In contrast with Chinese art, where the main collectors are Asian, the art of Japan is mainly sought after by Europeans – but it also garners impressive results. A rare tsuba ornamented with a Christian cross sold for €2500; this fine naginata (16th century) transformed into a wakisashi fetched €3,000, while this boxwood netsuke of a man with outstretched arm went for €3,000, and this pair of 18th century lacquered chests went for €13,800.
Exciting surprises include a 19th century horn bead court necklace, which fetched €6,000 after an estimate of €500; a rare late 19th century porcelain opium pipe estimated at €1,000, which sold for €29,000; this woven robe with a red background estimated at €200, which fetched €10,500; a 17th century double gourd vase estimated at €3,000, which garnered €18,000; a 19th century jade group estimated at €200 which sold for €13,000, and a 19th century wooden archer’s ring, which fetched €44,000 after an estimate of €300.
In 2008, Claude Aguttes decided to go in a new direction, and launched into the ethnic arts with the sale of 14 November 2008, featuring the objects of Mr Loewenguth, collected in Gabon between 1922 and 1930. One year later, he decided to sell the Devez-Bergogne collection.
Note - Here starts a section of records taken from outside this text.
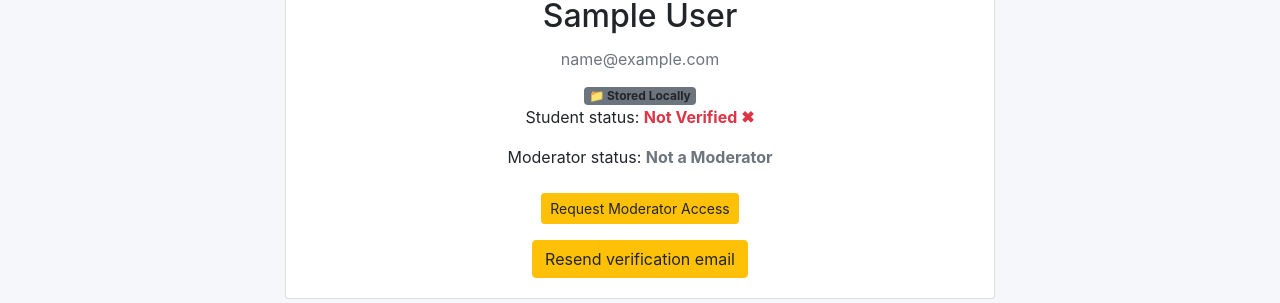
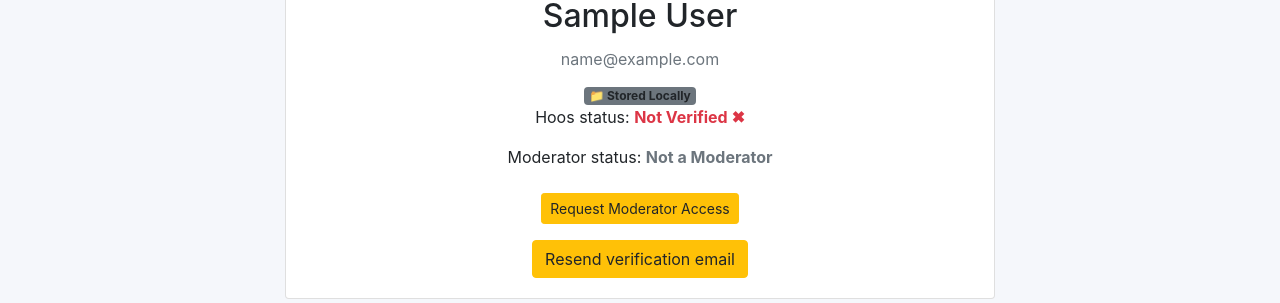
Before and after one commit to yueeez-c/Hoos-mart, a Django app: page /profile/ in a window 1280 px wide. Shown: the part 302-605 px from the top of the page. Run offline with Django 5.2, Linux system fonts and the light colour scheme; the visitor is signed in with stand-in values (Sample User, id 1); data comes from the database, SQL or seed files in the repository; data that the repository does not hold is empty; some libraries are stand-ins or nearby versions.

Commit message:
changed student status to Hoos status

```diff
--- a/reports/models.py
+++ b/reports/models.py
@@ -10,13 +10,11 @@ class Report(models.Model):
         ("user", "User"),
         ("message", "Message"),
     ]
-
     reporter = models.ForeignKey(
         settings.AUTH_USER_MODEL,
         on_delete=models.CASCADE,
         related_name="reports_made"
     )
-
     report_type = models.CharField(max_length=20, choices=REPORT_TYPES)
 
     # What is being reported
--- a/user/forms.py
+++ b/user/forms.py
@@ -35,14 +35,12 @@ class RoleChoiceForm(forms.Form):
     ("student", "Student"),
     ("moderator", "Request Moderator Access"),
 ]
-
     role = forms.ChoiceField(
         choices=ROLE_CHOICES,
         widget=forms.RadioSelect,
         label="Register as",
         required=True,
     )
-
 class UserUpdateForm(forms.ModelForm):
     email = forms.EmailField(
         required=True,
--- a/user/templates/user/profile.html
+++ b/user/templates/user/profile.html
@@ -46,9 +46,9 @@
 {#              <span class="badge bg-info">👤 General User</span>#}
 {#            {% endif %}#}
             <p>
-              Student status:
+              Hoos status:
               {% if user.profile.is_verified %}
-                  <span class="text-success"><strong>Verified ✔</strong></span>
+                  <span class="text-success"><strong>Verified Hoos ✔</strong></span>
               {% else %}
                   <span class="text-danger"><strong>Not Verified ✖</strong></span>
               {% endif %}
```
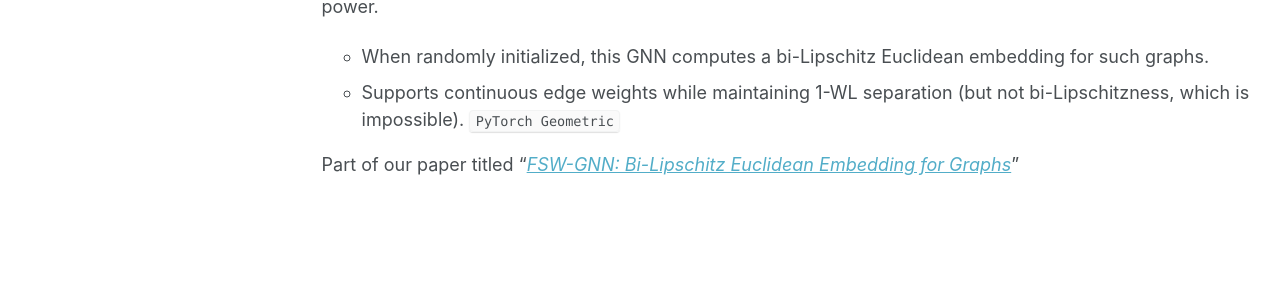
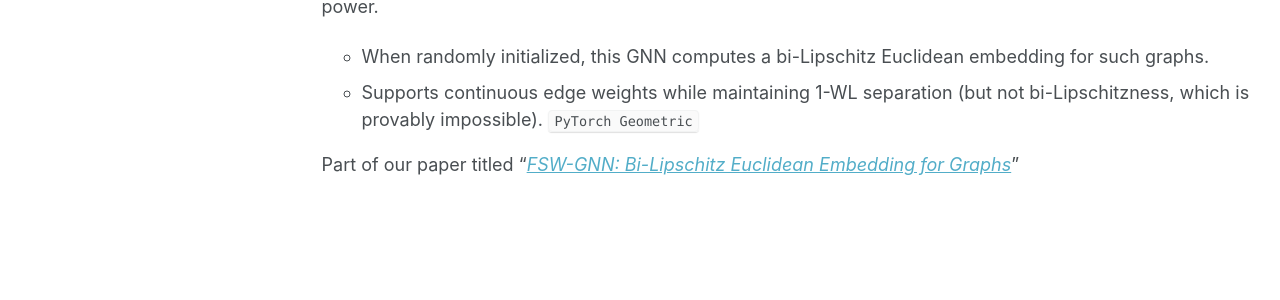
Before and after one commit to tal-amir/tal-amir.github.io, a Jekyll site: the page built from _pages/code.md, in a window 1280 px wide and 1122 px high. Shown: the part 577-877 px from the top of the window. Built offline with Jekyll 4.4.1, drawn with Linux system fonts in a browser that asks for light colours; some web fonts are replaced.

Commit message:
Update code.md

```diff
--- a/_pages/code.md
+++ b/_pages/code.md
@@ -22,7 +22,7 @@ author_profile: true
 - [Fourier Sliced-Wasserstein Graph Neural Network (FSW-GNN)](https://tal-amir.github.io/soon/)
   A graph neural network for graphs with multidimensional vertex and edge features, which has 1-WL separation power.
   - When randomly initialized, this GNN computes a bi-Lipschitz Euclidean embedding for such graphs.
-  - Supports continuous edge weights while maintaining 1-WL separation (but not bi-Lipschitzness, which is impossible).
+  - Supports continuous edge weights while maintaining 1-WL separation (but not bi-Lipschitzness, which is provably impossible).
   `PyTorch Geometric`
 
   Part of our paper titled "[*FSW-GNN: Bi-Lipschitz Euclidean Embedding for Graphs*](https://tal-amir.github.io/soon/)"
```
This relatively closed and restricted sector was a distinct gamble on the future.
The department received a shot in the arm with the sale of the Jean-Jacques Mandel collection on 6 October 2014. For over 30 years, this qualified anthropologist had crisscrossed Africa and several other continents collecting voodoo and ethno-psychiatric objects, some of which were presented at the Musée du Quai Branly in the exhibition “Les Maitres du désordre” in 2012.
Two rare Ivory Coast Guro and Guro-Bete masks from the Daloa region, a cultural zone of the Cacao in the western most part of the Ivory Coast, crushed their estimates by making a total of €73,000 between them, then going to prestigious European collections.